who will one day call upon Isis to salt the earth again.
The oblivious sphinx is none the wiser, never has been, is not all-knowing.
Whoever thought summers this hot could turn coffee into wine?
Fuego y metales calientes de mil canciones.
My book half-plundered flew away into the dawn
for the river ran northward after last night’s crescendo
and the wooing cavalier lay spent like a trail-blazed star.
© N Nazir 2021
Shared for dVerse Open Link Night, hosted by Mish (I’m a bit late to the party).
* * *
Aut insanit homo, aut versus facit. – the fellow is either mad or he is composing verses (Latin).
Fuego y metales calientes de mil canciones – fire and hot metals of a thousand songs (Spanish – a lyric from an Ojos de Brujo song).
*I created this poem using a random list of instructions taken from an old NaPoWriMo prompt from 2020. I found it to be quite a freeing stream of writing experiment. I highly recommend it; it’s quite unexpected what you manage to pluck from your subconscious given such a concise list. This was my second attempt (my first one was odd even for me).
I have included the list of instructions below in case you wanted to try it.
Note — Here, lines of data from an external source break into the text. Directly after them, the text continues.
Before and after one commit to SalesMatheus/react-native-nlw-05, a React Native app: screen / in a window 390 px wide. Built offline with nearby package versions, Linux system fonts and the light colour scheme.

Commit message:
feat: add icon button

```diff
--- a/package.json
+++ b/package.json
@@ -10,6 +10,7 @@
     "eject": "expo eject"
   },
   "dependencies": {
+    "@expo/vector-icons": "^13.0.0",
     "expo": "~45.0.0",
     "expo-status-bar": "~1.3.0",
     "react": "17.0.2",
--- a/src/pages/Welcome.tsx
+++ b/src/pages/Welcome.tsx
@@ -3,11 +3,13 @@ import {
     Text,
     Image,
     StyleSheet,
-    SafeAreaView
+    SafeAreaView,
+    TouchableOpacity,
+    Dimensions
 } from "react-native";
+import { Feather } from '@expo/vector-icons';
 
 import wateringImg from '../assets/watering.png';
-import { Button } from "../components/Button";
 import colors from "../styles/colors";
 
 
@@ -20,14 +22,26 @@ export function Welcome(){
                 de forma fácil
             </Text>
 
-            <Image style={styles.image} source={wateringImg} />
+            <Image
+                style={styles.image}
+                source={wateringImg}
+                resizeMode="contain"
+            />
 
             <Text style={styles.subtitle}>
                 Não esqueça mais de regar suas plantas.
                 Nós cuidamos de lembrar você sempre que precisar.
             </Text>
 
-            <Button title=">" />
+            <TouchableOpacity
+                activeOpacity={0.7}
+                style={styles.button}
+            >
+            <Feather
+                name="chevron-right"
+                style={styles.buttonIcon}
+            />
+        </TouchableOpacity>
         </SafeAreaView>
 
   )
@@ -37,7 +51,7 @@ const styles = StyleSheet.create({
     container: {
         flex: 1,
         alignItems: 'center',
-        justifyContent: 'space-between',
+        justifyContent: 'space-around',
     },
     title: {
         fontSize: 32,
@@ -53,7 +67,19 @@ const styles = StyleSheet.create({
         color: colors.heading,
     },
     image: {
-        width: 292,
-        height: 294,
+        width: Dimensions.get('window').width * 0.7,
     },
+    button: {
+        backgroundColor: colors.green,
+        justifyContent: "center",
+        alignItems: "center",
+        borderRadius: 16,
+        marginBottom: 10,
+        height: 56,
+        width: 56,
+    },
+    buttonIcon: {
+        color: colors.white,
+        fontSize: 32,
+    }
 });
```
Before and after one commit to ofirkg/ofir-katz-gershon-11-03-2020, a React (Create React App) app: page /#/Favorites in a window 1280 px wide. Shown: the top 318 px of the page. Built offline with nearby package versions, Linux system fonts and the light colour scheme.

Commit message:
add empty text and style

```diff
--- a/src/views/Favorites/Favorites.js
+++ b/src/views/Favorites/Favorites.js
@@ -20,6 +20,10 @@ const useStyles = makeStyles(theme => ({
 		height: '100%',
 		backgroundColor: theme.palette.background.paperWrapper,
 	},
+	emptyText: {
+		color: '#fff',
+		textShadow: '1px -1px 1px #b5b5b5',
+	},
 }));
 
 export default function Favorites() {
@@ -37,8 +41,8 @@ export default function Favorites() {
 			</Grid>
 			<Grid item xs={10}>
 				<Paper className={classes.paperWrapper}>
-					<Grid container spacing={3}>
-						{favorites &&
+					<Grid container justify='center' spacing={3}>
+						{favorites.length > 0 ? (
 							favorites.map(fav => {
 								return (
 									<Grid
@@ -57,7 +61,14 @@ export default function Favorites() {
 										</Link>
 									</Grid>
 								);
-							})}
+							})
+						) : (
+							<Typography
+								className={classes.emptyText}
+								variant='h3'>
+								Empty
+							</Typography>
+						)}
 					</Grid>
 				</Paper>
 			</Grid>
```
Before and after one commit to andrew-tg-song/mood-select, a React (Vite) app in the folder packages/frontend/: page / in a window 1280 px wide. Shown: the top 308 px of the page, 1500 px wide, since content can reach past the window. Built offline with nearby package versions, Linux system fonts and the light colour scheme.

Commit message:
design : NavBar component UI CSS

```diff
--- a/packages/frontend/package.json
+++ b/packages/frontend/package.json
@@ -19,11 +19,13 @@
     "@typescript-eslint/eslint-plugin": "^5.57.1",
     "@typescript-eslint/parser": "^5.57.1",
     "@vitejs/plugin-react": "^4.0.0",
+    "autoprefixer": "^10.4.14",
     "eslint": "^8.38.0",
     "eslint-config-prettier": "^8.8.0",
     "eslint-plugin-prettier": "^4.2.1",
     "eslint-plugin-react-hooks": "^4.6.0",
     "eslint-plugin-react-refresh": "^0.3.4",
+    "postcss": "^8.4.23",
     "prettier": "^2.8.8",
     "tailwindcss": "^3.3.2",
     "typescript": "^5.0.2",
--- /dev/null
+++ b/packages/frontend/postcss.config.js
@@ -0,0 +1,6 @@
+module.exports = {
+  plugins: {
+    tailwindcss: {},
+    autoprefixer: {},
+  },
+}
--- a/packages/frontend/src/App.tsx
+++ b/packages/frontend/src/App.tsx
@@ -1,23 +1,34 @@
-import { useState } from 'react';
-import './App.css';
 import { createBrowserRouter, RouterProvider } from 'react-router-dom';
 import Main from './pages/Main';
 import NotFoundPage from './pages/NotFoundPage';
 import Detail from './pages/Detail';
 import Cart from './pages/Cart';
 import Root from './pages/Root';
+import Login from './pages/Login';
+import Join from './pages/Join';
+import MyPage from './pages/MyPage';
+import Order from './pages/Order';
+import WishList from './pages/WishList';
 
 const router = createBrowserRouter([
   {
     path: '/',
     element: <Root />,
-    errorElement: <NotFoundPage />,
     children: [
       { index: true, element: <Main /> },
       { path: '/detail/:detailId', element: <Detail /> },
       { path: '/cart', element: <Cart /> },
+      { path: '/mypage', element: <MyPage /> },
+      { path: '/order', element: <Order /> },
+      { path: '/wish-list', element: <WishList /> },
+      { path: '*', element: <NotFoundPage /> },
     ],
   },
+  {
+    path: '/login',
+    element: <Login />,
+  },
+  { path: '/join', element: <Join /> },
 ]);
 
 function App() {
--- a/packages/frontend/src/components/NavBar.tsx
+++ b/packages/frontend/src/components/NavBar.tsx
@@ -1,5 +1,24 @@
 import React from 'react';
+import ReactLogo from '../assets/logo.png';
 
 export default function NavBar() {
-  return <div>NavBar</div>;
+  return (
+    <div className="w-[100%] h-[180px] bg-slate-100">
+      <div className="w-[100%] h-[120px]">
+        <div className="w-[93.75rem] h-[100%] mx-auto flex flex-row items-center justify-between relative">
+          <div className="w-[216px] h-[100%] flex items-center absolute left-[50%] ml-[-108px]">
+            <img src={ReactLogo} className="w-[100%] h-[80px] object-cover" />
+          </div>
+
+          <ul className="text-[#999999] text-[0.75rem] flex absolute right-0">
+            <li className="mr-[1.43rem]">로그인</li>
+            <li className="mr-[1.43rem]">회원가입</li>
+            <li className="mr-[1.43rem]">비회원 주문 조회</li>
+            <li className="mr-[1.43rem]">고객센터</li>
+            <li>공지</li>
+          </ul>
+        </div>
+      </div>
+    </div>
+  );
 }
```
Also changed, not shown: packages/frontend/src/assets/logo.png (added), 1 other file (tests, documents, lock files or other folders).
1) Begin the poem with a metaphor.
2) Say something specific but utterly preposterous.
3) Use at least one image for each of the five senses, either in succession or scattered randomly throughout the poem.
4) Use one example of synesthesia (mixing the senses).
5) Use the proper name of a person and the proper name of a place.
6) Contradict something you said earlier in the poem.
7) Change direction or digress from the last thing you said.
8) Use a word (slang?) you’ve never seen in a poem.
9) Use an example of false cause-effect logic.
10) Use a piece of talk you’ve actually heard (preferably in dialect and/or which you don’t understand).
11) Create a metaphor using the following construction: “The (adjective) (concrete noun) of (abstract noun) . . .”
12) Use an image in such a way as to reverse its usual associative qualities.
13) Make the persona or character in the poem do something he or she could not do in “real life.”
14) Refer to yourself by nickname and in the third person.
15) Write in the future tense, such that part of the poem seems to be a prediction.
16) Modify a noun with an unlikely adjective.
17) Make a declarative assertion that sounds convincing but that finally makes no sense.
18) Use a phrase from a language other than English.
19) Make a non-human object say or do something human (personification).
20) Close the poem with a vivid image that makes no statement, but that “echoes” an image from earlier in the poem.